Records to use: Begin

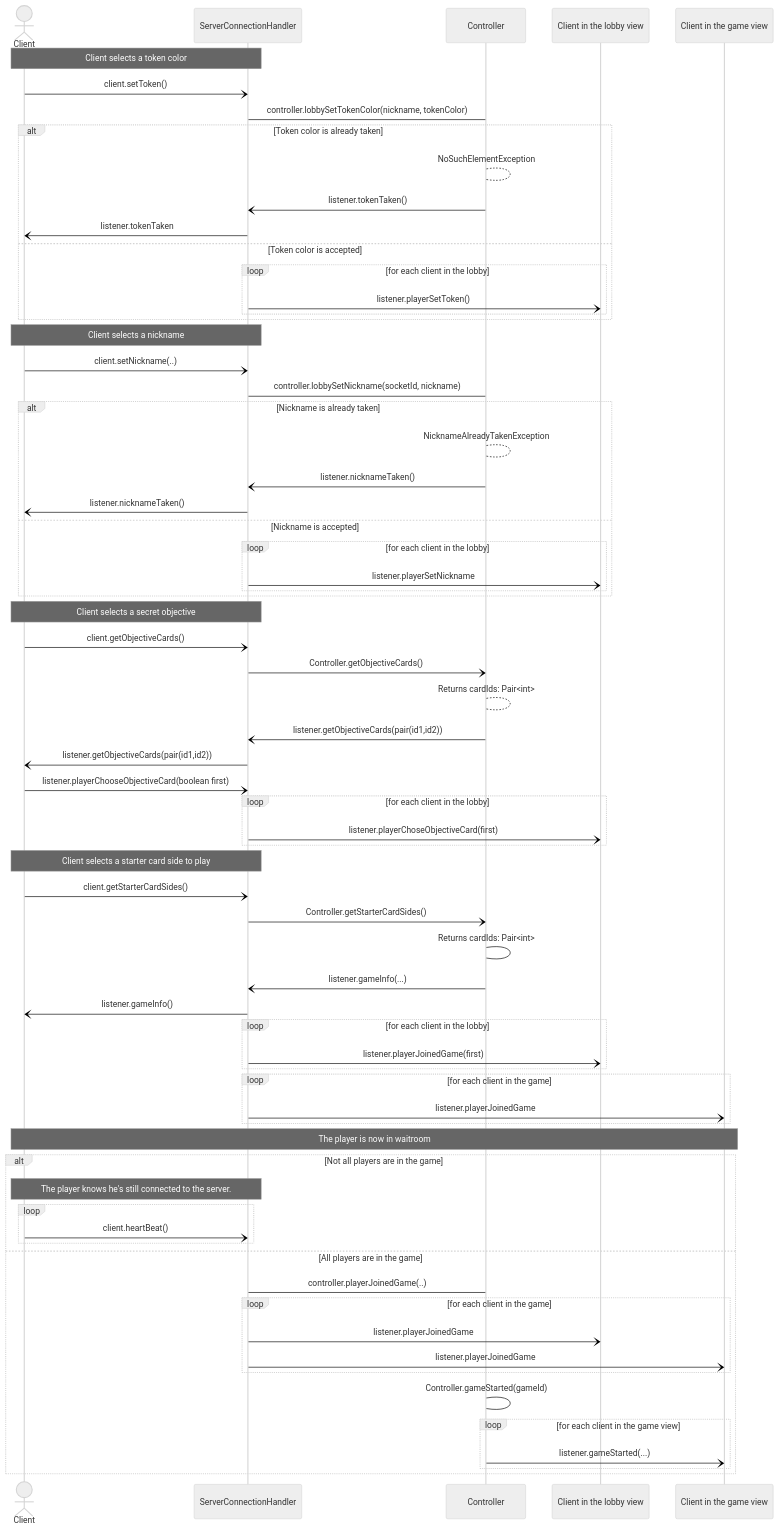
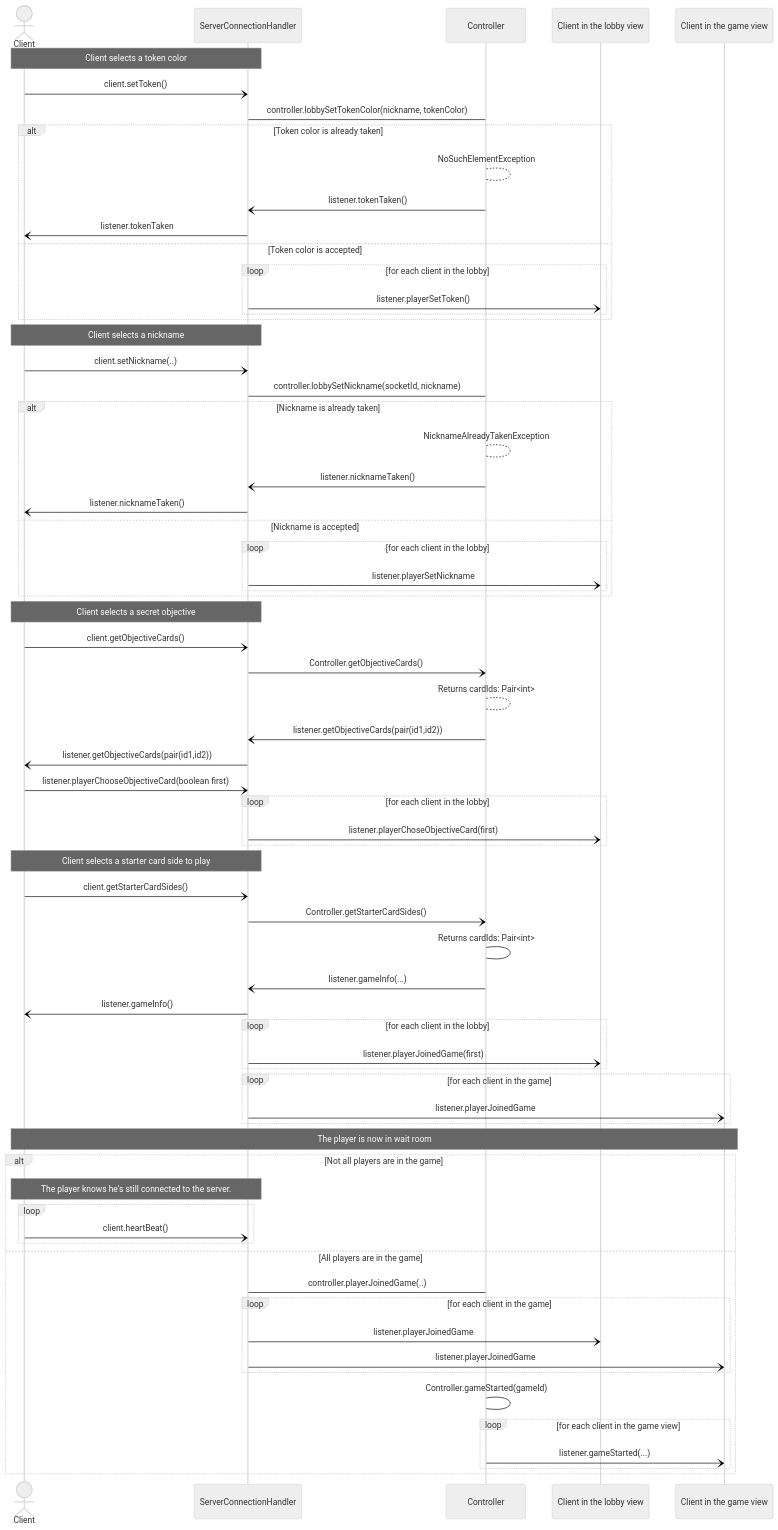
The sixth of 9 diagrams in documentation_wip/network_protocol.md (frephs/IS24-AM21), drawn with Mermaid (neutral theme) before and after one commit. The commit also changed other lines of this file, not shown here.

```diff
--- a/documentation_wip/network_protocol.md
+++ b/documentation_wip/network_protocol.md
@@ -245,7 +245,7 @@
         ServerConnectionHandler -) Client in the game view: listener.playerJoinedGame
     end
 
-    Note over Client,Client in the game view: The player is now in waitroom
+    Note over Client,Client in the game view: The player is now in wait room
     
     alt Not all players are in the game
         Note over Client,ServerConnectionHandler: The player knows he's still connected to the server.
```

Records to use: End

Print the records above exactly as they stand, but leave out the pictures.

The sixth of 9 diagrams in documentation_wip/network_protocol.md (frephs/IS24-AM21), drawn with Mermaid (neutral theme) before and after one commit. The commit also changed other lines of this file, not shown here.

```diff
--- a/documentation_wip/network_protocol.md
+++ b/documentation_wip/network_protocol.md
@@ -245,7 +245,7 @@
         ServerConnectionHandler -) Client in the game view: listener.playerJoinedGame
     end
 
-    Note over Client,Client in the game view: The player is now in waitroom
+    Note over Client,Client in the game view: The player is now in wait room
     
     alt Not all players are in the game
         Note over Client,ServerConnectionHandler: The player knows he's still connected to the server.
```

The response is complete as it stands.